With the increasing complexity of modern applications and services, many of us software engineers have gotten used to two essential rituals before any project starts: scoping down and breaking down. Why not apply them to our New Year’s resolutions?
Isn’t it March already?
Precisely! And where are you at with the goals set at the beginning of the year? We’ve (or at least I have) all done this: Spent hours creating the perfect plan for the year and feeling pumped. “I’m going to get fit, learn how to play piano. Oh! Oh! Might as well throw in reading 10 books to the list”, you told yourself. However, after a few weeks of making little progress, you began to feel disheartened. Then maybe an unexpected project suddenly popped up with a closing deadline, you started to work a little overtime until one day, you woke up just in time for another round of resolutions. Sounds familiar?
What’s wrong with me?
Not sure how many of you are in the same boat but whenever I missed a goal, quite often I felt disappointed in myself and tried to root cause why.
At first, I thought it’s simple: I didn’t spend enough time working on the goals. “Maybe being a weekend warrior is not enough, I need to spare some time for them during weekdays as well”, I told myself. So I adjusted my sleeping habit, tried to get up a little earlier for my goals and even created a 7-day schedule so that I would wake up knowing which area I would focus on for a given weekday. Sadly, I later realized that this was still not enough to keep me motivated and I began to wonder: “Maybe it’s my lack of willpower? Otherwise, why do I always feel like procrastinating, even for those topics I’m interested in?” As a mature human being, it’s reasonable for me to take the responsibility for my own failures, right?
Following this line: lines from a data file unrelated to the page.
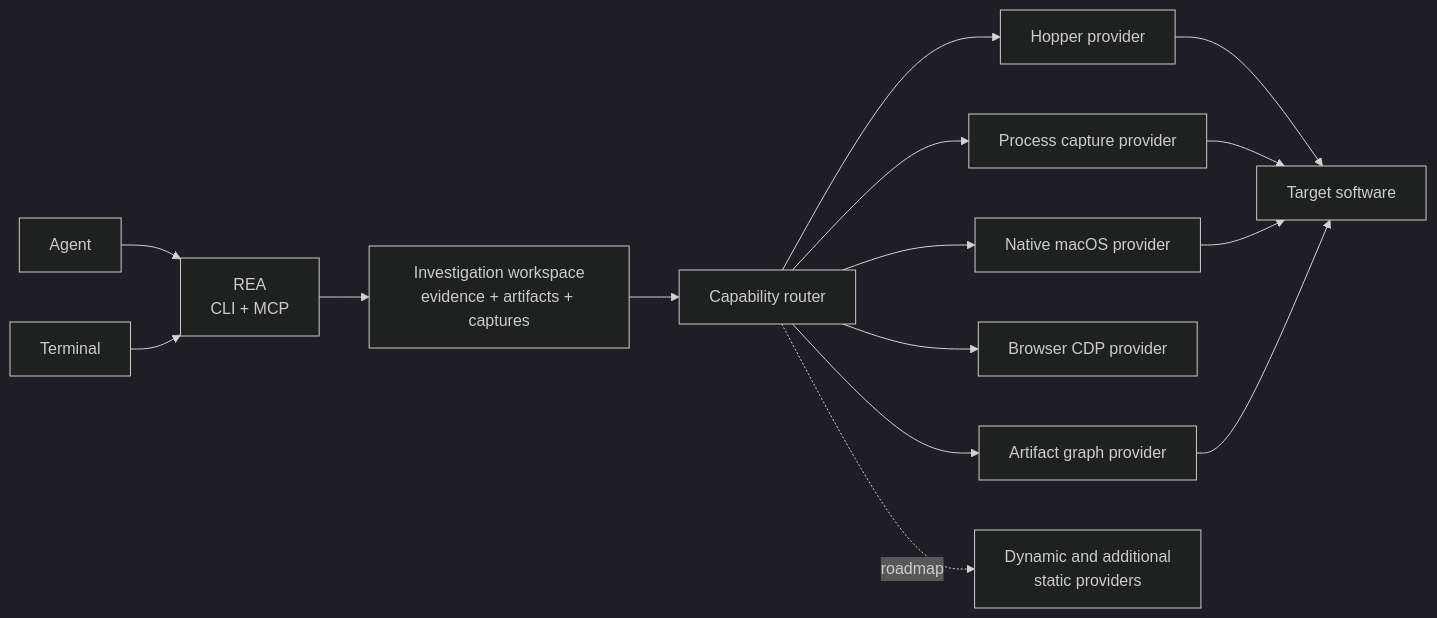
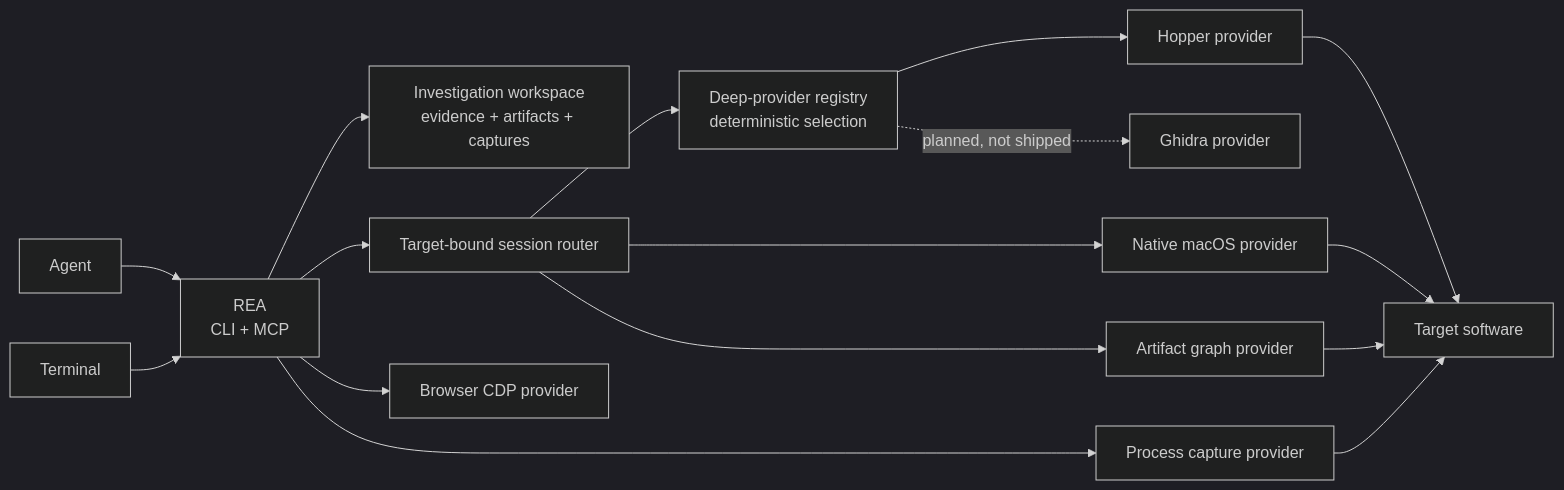
One commit to bryankwandou/rea changed the diagram in README.md. Above: the diagram before and after it, drawn with Mermaid (dark theme). The commit also changed other lines of this file and 173 other files, not shown here.

First line of the commit message:
feat(session): add explicit provider registry and target binding

````diff
--- a/README.md
+++ b/README.md
@@ -407,17 +408,18 @@
 ```mermaid
 flowchart LR
     Agent["Agent"] --> REA["REA<br/>CLI + MCP"]
     Terminal --> REA
     REA --> Workspace["Investigation workspace<br/>evidence + artifacts + captures"]
-    Workspace --> Router["Capability router"]
-    Router --> Hopper["Hopper provider"]
-    Router --> Native["Native macOS provider"]
-    Router --> Artifact["Artifact graph provider"]
-    Router --> Browser["Browser CDP provider"]
-    Router --> Process["Process capture provider"]
-    Router -. roadmap .-> More["Dynamic and additional<br/>static providers"]
+    REA --> Session["Target-bound session router"]
+    Session --> Registry["Deep-provider registry<br/>deterministic selection"]
+    Registry --> Hopper["Hopper provider"]
+    Registry -. planned, not shipped .-> Ghidra["Ghidra provider"]
+    Session --> Native["Native macOS provider"]
+    Session --> Artifact["Artifact graph provider"]
+    REA --> Browser["Browser CDP provider"]
+    REA --> Process["Process capture provider"]
     Hopper --> Target["Target software"]
     Process --> Target
     Native --> Target
     Artifact --> Target
 ```
````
Actually, not 100% true.
It’s the goals!
Of course we should take some responsibilities when failing to meet a goal. However, “what are the goals“ is an equally fundamental and even more thought-provoking question.
Studies have shown that willpower might be a limited resource and after resisting repeated temptations, your willpower get fatigued from overuse.
a growing body of research shows that resisting repeated temptations takes a mental toll. Some experts liken willpower to a muscle that can get fatigued from overuse.
When a goal is complex, ambiguous and daunting, such as becoming a songwriter, our natural reaction is to procrastinate because our brains don’t even know where and how to start, not to mention accomplishing it.
This is where scoping and breaking down our goals come in.
An interesting observation I have as a software engineer is: humans tend to underestimate the complexity and the amount of effort that goes into almost any endeavor. Consider double your initial estimate or in other words, scope down your goal by half. Same principal applies to our New Year’s resolutions. For example, if your initial plan is to read 10 books this year, then reduce it to 5. Having a scoped-down goal and gradually making progress toward it is much more effective than setting an ambitious, unattainable target and end up giving up.
The idea is simple: Break down a complex or difficult goal into tasks such that each does not require too much willpower execute. For example, to complete a cover song, it may require at least the following phases:
- Lay down the rhythms
- Record the melody
- Record vocals
- Mix them to produce the final result
We can further decompose them to make it even more approachable, such as breaking down “record vocals” into “record the verse”, “record the bridge”, “record the chorus”, “record the second verse”. Once the goal has been broken down into enough tasks with appropriate granularity, you’ll usually have a fairly good grasp on how long each task will take and feel good when you check off one, knowing that you are one step closer to the finish line.
This is such a simple and productive principal I’ve been using everyday at work so I was actually really surprised to realize that I hadn’t been apply it in other aspects of my life until reading the book, slash written by Susan Kuang.
Success is not black and white
Don’t get discouraged if you miss some of your New Year’s resolutions, that’s natural. The important thing is: You’ve made progress! Getting started and maintain that momentum is way more doable, effective and rewarding than trying to be “perfect” on your goals.
Lastly, don’t try to work on all your goals at the same time. I’ve been there and most likely the attempt will fail because you will end up making so little progress in a few areas but none of them gives you enough incentive to continue.